As an example, even though you have stringent lockout/tagout and safe work procedures, there is always something to learn about making them better. It isn’t good enough to just have maintenance procedures. Since you deployed Hexagon’s Knowledge Management System (AcceleratorKMS), you can now incorporate video demonstrations into those procedures. Last month, you looked into a case at another company where technicians, who were working on the instrumentation portion of a control valve, were accidentally sprayed with hot acid. Their work did not require taking the valve itself apart, only removing the actuator. But doing that incorrectly could and did cause the valve to leak. The right way to do the job was not obvious unless the technician had experience. Some might say “Always read the valve’s manual first!” Sure, in an ideal world, but you live in the real world. Your team investigated and found all of the similar valves in your plant. This didn’t take weeks; it was easy since all plant P&IDs and other design records are now digitally searchable using Hexagon technology. So, videos were made of the correct way to work on them, then the videos were incorporated into maintenance checklist procedures. Signs were also made and hung on every valve, mandating a video review before working on them.
You are once again surprised about how quickly you can come into the office and attain a thorough understanding of the state of the plant, even after this long holiday weekend. And you know that all of your production unit managers, and their staff, are looking at the same data in even more detail. Departmental alignment towards achieving plant goals has never been better.

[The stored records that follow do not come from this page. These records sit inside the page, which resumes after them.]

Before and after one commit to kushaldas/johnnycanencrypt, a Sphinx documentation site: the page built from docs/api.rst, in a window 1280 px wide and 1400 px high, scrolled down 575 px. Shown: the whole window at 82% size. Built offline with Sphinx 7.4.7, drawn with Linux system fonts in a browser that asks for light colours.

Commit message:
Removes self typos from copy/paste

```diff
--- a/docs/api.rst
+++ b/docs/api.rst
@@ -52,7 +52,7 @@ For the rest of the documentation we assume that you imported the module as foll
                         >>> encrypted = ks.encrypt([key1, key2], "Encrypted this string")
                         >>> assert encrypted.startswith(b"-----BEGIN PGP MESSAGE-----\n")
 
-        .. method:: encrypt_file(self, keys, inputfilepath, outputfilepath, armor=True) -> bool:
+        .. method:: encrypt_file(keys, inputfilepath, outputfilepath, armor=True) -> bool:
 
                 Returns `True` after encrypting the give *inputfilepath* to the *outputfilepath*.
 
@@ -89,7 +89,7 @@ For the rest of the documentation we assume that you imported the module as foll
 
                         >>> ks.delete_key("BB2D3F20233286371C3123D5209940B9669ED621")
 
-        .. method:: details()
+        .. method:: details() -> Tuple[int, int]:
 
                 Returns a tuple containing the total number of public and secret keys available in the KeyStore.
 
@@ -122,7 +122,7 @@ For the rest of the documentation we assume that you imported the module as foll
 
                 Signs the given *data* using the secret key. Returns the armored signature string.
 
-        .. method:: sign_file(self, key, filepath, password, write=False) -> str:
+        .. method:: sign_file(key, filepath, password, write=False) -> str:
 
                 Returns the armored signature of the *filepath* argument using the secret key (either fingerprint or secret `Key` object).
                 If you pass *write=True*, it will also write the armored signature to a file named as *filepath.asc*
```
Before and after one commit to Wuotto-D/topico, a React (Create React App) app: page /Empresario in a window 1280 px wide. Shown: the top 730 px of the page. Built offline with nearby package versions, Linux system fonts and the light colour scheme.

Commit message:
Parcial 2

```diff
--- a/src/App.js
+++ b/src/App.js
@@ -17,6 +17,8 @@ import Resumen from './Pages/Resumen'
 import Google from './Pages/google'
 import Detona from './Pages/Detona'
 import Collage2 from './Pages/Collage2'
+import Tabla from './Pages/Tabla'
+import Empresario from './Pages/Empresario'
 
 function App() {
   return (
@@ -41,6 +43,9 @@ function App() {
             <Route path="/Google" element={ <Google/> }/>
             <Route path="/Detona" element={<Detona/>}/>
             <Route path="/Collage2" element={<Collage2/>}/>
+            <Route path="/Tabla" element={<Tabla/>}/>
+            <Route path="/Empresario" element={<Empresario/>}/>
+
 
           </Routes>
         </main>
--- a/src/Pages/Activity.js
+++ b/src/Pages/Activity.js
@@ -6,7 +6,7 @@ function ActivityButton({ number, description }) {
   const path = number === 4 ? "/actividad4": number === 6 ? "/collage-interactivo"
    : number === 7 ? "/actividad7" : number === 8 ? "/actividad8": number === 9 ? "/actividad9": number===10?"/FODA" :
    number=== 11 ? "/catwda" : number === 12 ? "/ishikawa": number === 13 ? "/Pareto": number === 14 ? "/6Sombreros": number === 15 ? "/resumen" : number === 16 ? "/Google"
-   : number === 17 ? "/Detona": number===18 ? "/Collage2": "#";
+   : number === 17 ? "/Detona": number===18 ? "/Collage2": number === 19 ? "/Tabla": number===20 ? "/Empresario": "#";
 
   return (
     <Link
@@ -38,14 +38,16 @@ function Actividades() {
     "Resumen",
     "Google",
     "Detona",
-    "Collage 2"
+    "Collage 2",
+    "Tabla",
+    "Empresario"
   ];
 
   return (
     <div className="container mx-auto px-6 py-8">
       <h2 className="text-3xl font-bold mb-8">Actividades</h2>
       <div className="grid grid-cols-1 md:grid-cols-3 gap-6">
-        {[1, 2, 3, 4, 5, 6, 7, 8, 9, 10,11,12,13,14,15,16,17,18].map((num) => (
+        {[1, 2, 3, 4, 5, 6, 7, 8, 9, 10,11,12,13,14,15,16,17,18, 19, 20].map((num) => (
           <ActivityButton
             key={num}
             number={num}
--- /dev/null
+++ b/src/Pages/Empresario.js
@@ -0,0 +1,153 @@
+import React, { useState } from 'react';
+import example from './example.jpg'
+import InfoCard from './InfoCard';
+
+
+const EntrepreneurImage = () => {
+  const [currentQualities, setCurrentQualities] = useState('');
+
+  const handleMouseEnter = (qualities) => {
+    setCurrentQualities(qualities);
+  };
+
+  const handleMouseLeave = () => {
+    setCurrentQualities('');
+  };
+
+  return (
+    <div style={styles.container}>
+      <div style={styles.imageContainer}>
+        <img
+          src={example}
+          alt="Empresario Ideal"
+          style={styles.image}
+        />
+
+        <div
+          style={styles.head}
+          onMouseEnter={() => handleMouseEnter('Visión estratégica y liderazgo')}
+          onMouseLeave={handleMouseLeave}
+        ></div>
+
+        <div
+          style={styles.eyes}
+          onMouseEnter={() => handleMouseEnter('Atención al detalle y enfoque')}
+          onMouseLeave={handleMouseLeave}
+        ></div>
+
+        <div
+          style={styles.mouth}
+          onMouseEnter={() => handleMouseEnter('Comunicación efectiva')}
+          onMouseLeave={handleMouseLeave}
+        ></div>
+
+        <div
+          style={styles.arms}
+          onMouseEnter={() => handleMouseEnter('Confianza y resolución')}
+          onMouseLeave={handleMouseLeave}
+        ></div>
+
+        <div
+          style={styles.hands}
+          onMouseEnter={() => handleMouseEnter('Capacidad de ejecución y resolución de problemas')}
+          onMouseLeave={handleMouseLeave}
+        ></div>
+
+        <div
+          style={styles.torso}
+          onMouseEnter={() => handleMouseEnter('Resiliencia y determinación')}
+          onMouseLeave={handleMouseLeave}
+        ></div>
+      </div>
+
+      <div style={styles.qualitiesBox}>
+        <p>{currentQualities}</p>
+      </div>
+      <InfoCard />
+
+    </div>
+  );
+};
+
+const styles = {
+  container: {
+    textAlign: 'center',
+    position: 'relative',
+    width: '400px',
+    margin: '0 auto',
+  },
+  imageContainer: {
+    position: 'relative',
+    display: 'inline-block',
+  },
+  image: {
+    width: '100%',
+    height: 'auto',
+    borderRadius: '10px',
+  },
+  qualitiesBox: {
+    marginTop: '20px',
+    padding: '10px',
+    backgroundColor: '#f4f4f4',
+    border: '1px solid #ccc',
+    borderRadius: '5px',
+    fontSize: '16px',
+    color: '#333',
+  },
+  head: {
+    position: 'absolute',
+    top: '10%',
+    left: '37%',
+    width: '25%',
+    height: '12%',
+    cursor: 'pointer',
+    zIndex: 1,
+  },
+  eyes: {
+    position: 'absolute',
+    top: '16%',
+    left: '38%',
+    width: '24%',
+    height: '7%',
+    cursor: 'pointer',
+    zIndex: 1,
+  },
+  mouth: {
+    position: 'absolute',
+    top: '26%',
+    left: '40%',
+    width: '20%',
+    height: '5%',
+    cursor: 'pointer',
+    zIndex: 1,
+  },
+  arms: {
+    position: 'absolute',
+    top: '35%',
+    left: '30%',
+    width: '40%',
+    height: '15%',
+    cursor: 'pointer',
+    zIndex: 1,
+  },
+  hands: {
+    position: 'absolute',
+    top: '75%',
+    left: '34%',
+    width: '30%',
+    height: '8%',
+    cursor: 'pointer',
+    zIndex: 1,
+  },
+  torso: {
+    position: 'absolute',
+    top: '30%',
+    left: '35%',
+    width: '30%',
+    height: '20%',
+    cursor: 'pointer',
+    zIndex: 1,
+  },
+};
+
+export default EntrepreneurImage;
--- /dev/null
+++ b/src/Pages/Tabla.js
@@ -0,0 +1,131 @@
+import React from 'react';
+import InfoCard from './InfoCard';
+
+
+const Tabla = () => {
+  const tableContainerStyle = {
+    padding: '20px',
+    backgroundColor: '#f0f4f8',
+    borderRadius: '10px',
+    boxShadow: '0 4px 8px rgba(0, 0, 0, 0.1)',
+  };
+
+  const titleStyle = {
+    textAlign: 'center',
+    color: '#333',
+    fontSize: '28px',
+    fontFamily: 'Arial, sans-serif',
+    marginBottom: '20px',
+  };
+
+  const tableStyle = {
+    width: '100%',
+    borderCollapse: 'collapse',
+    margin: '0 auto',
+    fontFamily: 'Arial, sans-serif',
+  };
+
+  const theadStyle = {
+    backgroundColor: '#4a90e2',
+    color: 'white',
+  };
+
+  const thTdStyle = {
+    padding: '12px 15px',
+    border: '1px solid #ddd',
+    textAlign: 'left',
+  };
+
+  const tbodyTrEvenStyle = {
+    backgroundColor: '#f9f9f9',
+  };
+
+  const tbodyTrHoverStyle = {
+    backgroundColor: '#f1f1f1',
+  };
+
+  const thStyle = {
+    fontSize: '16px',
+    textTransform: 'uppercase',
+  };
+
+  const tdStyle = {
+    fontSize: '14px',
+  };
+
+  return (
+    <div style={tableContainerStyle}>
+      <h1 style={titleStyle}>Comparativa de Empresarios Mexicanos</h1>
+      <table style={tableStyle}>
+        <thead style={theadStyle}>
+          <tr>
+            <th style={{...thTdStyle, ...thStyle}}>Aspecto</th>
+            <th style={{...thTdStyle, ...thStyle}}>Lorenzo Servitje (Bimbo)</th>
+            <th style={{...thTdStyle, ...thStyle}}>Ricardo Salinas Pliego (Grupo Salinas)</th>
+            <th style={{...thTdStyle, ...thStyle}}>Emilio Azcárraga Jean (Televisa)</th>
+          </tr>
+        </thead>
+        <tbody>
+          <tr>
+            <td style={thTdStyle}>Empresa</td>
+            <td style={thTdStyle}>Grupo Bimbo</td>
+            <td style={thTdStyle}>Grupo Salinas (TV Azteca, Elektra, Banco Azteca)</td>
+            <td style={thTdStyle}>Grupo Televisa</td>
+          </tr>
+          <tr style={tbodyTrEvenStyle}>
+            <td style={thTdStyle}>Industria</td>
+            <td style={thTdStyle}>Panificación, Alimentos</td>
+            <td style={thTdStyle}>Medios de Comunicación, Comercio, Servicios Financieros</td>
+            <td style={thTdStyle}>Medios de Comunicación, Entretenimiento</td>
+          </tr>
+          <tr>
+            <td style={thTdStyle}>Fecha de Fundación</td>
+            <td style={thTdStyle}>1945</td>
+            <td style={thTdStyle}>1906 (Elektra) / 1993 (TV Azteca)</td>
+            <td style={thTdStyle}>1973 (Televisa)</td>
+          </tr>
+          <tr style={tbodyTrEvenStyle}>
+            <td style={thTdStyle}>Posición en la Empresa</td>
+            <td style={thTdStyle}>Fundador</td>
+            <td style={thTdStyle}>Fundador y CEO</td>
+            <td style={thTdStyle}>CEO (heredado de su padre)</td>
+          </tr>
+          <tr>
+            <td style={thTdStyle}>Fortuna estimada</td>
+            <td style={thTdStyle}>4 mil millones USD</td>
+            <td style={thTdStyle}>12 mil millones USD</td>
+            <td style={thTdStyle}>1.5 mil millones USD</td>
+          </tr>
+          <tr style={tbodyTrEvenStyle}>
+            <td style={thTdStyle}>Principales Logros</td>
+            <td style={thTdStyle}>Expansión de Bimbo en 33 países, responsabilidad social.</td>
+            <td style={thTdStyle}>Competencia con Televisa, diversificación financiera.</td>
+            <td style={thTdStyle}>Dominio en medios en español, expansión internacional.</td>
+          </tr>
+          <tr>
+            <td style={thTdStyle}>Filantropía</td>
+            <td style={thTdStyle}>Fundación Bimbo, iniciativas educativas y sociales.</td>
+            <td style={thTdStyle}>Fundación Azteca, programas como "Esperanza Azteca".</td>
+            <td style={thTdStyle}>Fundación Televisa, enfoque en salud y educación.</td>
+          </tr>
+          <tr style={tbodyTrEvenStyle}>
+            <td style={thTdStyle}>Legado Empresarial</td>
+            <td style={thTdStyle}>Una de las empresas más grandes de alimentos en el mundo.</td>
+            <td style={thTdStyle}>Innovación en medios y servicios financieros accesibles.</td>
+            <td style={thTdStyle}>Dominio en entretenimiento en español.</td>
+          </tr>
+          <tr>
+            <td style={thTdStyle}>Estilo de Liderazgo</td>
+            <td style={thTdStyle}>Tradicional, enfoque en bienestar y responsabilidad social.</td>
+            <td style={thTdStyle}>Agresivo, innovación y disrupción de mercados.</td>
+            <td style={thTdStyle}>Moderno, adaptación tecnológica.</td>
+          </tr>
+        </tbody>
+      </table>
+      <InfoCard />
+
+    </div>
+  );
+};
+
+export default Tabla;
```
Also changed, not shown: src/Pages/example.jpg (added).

OK, time now to go to that capital project review meeting. There are some major unit expansions in the planning stages. And your site was chosen for them because (you were told) corporate management was impressed at how “on top of things” your management team was. You think to yourself “This is still a lot of fun. All the action is here. Do I really want a higher-level job at headquarters if they ask?”